AdvisorBecker, Judith V.
MetadataShow full item record
PublisherThe University of Arizona.
RightsCopyright © is held by the author. Digital access to this material is made possible by the University Libraries, University of Arizona. Further transmission, reproduction or presentation (such as public display or performance) of protected items is prohibited except with permission of the author.

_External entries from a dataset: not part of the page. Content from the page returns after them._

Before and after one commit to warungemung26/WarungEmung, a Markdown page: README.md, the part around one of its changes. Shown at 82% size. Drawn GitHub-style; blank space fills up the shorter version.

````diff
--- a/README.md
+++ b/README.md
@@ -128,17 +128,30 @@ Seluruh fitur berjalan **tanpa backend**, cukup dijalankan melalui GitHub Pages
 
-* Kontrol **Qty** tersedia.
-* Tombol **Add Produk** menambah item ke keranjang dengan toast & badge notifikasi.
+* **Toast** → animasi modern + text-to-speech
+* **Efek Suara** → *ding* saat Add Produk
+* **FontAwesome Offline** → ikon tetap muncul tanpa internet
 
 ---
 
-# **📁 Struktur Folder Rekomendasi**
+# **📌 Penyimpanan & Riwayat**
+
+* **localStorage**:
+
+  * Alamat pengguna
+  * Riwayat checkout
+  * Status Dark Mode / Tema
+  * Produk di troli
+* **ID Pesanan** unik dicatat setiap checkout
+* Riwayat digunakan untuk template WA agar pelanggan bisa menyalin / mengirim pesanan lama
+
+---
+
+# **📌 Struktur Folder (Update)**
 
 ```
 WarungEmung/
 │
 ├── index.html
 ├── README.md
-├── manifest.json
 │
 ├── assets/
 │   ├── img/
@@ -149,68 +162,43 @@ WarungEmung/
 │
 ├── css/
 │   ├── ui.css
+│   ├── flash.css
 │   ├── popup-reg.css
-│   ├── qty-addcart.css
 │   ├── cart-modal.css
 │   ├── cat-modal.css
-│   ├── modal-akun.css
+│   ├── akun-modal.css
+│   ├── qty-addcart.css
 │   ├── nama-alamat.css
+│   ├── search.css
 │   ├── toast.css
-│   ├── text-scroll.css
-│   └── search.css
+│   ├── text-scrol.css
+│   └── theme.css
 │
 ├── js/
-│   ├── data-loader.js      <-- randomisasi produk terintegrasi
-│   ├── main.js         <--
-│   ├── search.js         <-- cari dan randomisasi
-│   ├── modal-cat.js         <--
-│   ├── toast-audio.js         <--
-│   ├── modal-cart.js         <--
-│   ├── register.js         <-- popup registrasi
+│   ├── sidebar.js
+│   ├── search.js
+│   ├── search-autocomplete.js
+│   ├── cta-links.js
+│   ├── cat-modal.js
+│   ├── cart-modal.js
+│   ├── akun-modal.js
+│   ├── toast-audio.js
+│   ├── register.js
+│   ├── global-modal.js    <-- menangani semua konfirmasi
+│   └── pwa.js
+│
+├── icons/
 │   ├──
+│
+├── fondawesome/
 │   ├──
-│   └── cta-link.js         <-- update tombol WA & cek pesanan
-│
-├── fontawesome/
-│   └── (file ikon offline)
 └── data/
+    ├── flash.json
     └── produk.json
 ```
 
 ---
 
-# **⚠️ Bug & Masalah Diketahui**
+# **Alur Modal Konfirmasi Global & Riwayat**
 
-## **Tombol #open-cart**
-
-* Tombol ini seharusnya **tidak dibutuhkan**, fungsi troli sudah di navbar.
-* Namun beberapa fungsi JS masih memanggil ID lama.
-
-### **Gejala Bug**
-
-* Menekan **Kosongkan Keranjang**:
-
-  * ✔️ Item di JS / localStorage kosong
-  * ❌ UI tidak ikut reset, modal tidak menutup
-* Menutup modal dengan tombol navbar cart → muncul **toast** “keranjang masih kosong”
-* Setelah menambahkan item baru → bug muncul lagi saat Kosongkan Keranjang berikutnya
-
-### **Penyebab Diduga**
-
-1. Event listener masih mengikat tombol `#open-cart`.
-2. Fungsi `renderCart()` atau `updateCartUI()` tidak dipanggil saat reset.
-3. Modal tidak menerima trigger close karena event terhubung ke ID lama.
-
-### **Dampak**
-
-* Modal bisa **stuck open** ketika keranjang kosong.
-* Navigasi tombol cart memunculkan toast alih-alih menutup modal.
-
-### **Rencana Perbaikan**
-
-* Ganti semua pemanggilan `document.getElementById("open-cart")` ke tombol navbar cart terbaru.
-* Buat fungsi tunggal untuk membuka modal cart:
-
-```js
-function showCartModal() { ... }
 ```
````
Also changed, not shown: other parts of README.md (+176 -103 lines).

AbstractFive-hundred forty four students from an urban southwestern University underwent a sexual aggression beliefs and behaviors evaluation and subsequent online intervention. Approximately three-quarters of male and female students experienced a sexual boundary violation during the past year. Though male and female students were equally as likely to experience inappropriate sexual attention and/or contact, female students were significantly more likely to experience attempted and/or completed anal and vaginal rape and significantly most frequently after an explicit verbal indication of objection such as "no." Less than 10% of persons who experienced or enacted acts that met the legal threshold of a crime reported that the act would be defined as such. Thus, it may be that a large amount of college students are incapable of identifying personal victimizations or that sexually aggressive behavior has become more normative in the typical college sexual escapade. The modalities that were implemented exceeded those previously explored (i.e. lying and manipulating the victim directly) to include the use of technology, bets or dares, sexual scare tactics, and social vengeance. When the mechanisms for sexual aggression were explored, it appeared that aggressors typically acted out due to availability of victims and difficulty controlling their sexual urges, thus, traditional awareness efforts that attempt to alter attitudes in an effort to prevent sexual aggression seem ill-fitted to the college population. However, difficulty discerning objection from consent was associated with an increased risk of victimization, self-blame for victimization, and cognitive justification for aggressive behavior. Personality played a major role in intervention receptivity; students who were conscientious were more capable of changing and sensing personal change. Feeling `changed', being high on Psychopathy, and having pre-set ideas regarding rape myths of the opposite sex or pre-existing difficulties deciphering objection from consent impeded intervention receptivity.
Degree ProgramGraduate College